__ASSIGNMENT__. An exact copy of the lines from the start of the material below through the line containing "add autoscale textarea" is the required answer, and it includes no pictures.

--- EXTRACTED DATA Enclosed Below ---

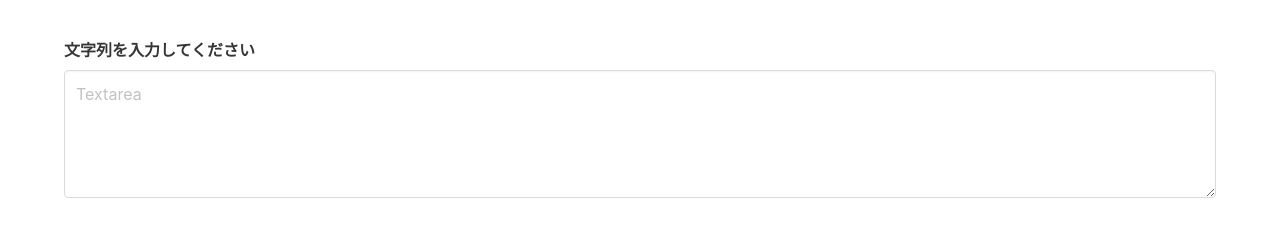
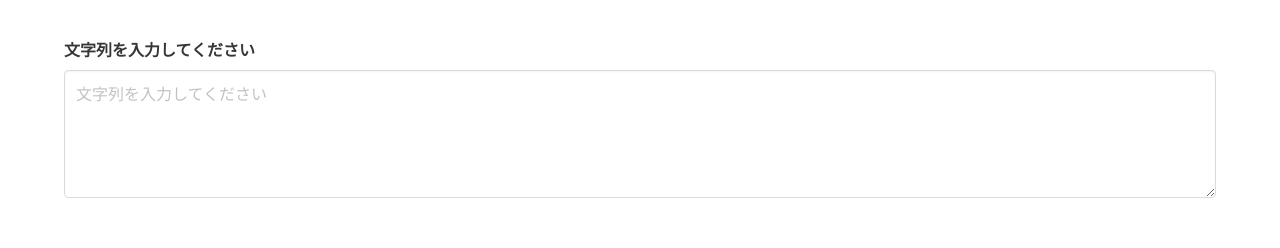
Before and after one commit to motttey/text-length-counter, a React (Create React App) app: page / in a window 1280 px wide. Shown: the part 142-390 px from the top of the page. Built offline with nearby package versions, Linux system fonts and the light colour scheme.

Commit message:
add autoscale textarea

```diff
--- a/src/App.js
+++ b/src/App.js
@@ -1,5 +1,6 @@
 import { useEffect, useState } from "react";
 import { fetchImages } from "./api";
+import TextareaAutosize from 'react-textarea-autosize';
 
 function Form(props) {
 
@@ -14,15 +15,16 @@ function Form(props) {
           <div class="field">
             <label class="label">文字列を入力してください</label>
             <div class="control">
-              <textarea
+              <TextareaAutosize
                 class="textarea"
-                placeholder="Textarea"
+                placeholder="文字列を入力してください"
                 type="text"
                 name="text"
+                maxRows="20"
                 value={props.textInput}
                 onChange={(e) => props.onChangeInput(e.target.value)}
               >
-              </textarea>
+              </TextareaAutosize>
             </div>
           </div>
         </div>
```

--- End of Enclosed EXTRACTED DATA ---

__SOLUTION TO THE PROBLEM__.
Before and after one commit to motttey/text-length-counter, a React (Create React App) app: page / in a window 1280 px wide. Shown: the part 142-390 px from the top of the page. Built offline with nearby package versions, Linux system fonts and the light colour scheme.

Commit message:
add autoscale textarea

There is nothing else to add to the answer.